  • Paperback: 256 pages
  • Publisher: Granta Books (4 Mar. 2010)
  • Language: English
  • ISBN-10: 1847081282
  • ISBN-13: 978-1847081285
  • Product Dimensions: 12.9 x 2.5 x 19.8 cm
  • Average Customer Review: 3.9 out of 5 stars  See all reviews (57 customer reviews)
  • Amazon Bestsellers Rank: 7,102 in Books (See Top 100 in Books)

Product Description

Review

‘It is a remarkably addictive read, like a bag of mental fun-size treats’ -- The Big Issue

‘This book makes philosophy not only mind-stretching but also entertaining’ -- Book Time --This text refers to an out of print or unavailable edition of this title.

About the Author

Julian Baggini is the editor and co-founder of The Philosophers' Magazine. He writes regularly for the Guardian, Independent and Independent on Sunday, Prospect and the TES, and has regularly appears on Radio 4 He is the author of several books on philosophy, including What's It All About? Philosophy and the Meaning of Life (Granta).


Customer Reviews

Top Customer Reviews
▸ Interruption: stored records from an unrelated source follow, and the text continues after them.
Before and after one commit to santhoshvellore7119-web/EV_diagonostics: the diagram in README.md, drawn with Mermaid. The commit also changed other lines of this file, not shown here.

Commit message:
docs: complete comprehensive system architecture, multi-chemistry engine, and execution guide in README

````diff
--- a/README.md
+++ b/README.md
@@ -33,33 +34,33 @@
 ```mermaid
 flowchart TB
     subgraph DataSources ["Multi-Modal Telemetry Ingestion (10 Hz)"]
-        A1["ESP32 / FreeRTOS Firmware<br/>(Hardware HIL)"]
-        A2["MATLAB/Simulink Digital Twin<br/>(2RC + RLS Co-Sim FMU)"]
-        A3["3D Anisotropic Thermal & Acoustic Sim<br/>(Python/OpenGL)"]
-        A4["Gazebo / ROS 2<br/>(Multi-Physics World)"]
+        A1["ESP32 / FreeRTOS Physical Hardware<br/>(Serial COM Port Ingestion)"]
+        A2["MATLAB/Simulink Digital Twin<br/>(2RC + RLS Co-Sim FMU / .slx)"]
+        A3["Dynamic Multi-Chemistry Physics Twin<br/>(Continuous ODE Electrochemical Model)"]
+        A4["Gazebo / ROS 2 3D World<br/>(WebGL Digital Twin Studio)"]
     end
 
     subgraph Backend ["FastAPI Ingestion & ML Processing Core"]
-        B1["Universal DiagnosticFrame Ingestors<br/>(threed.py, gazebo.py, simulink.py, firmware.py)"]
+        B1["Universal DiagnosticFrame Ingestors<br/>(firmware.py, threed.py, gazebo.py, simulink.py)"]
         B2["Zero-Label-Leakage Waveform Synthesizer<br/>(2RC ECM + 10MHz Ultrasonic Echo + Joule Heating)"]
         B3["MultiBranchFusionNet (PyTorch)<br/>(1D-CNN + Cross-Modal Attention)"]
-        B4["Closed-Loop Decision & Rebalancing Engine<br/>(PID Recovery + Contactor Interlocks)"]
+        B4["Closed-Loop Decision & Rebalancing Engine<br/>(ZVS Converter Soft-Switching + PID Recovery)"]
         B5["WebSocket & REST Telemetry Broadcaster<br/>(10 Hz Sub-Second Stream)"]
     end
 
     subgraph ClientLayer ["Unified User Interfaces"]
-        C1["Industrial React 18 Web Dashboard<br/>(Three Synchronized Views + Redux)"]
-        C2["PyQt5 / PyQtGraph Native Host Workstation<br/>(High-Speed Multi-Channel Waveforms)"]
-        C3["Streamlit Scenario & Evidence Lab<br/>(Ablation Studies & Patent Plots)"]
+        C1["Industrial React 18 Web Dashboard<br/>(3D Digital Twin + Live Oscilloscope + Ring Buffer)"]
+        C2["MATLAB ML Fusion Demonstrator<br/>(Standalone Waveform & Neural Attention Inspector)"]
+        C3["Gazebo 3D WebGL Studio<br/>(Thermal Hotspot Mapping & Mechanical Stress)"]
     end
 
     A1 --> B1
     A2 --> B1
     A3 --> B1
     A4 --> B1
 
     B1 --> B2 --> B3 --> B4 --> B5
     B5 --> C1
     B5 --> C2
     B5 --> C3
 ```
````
Format: Hardcover
Overall I enjoyed this book. The idea of using a hypothetical scenario as an introduction to a great philosophical idea or problem is a good one as it does not require the reader to have any previous knowledge or understanding of the subject. This means that anyone can pick this book up and immediately be introduced with ease to a subject they previously knew nothing about.
The wide range of scenarios and ideas presented is also useful as it means if you are not interested in one thing on offer there is likely to be something else for you. As well, it also means that if you have read about something before and know a bit about it this book does not feel like re-visited territory. The sceanarios that are linked to each other are referenced at the end of each segment so if you are interested in that specific theme then you can go straight to the next thought experiment without having to read through a load of others first, which is another useful feature.
The only thing about this book I was vaguely dissatisfied with was the because of the huge number of ideas presented here sometimes it felt like you were just being offered a taste of a much larger subject when you wanted to know more about it. Because of the very nature of the book I realise that this should be the way the ideas are presented but occasionally this meant it was slightly unfufilling to read.
However, it has prompted me to go on and read more about those areas I was interested in so perhaps it did a great job after all! If you do not know much about philosophy and are keen to get a broad, easily accessable overview then this book is excellent. However, if you already know what you are interested in and like to learn about in it any great depth this book is not designed for you. Pretty good though - interesting and provoking.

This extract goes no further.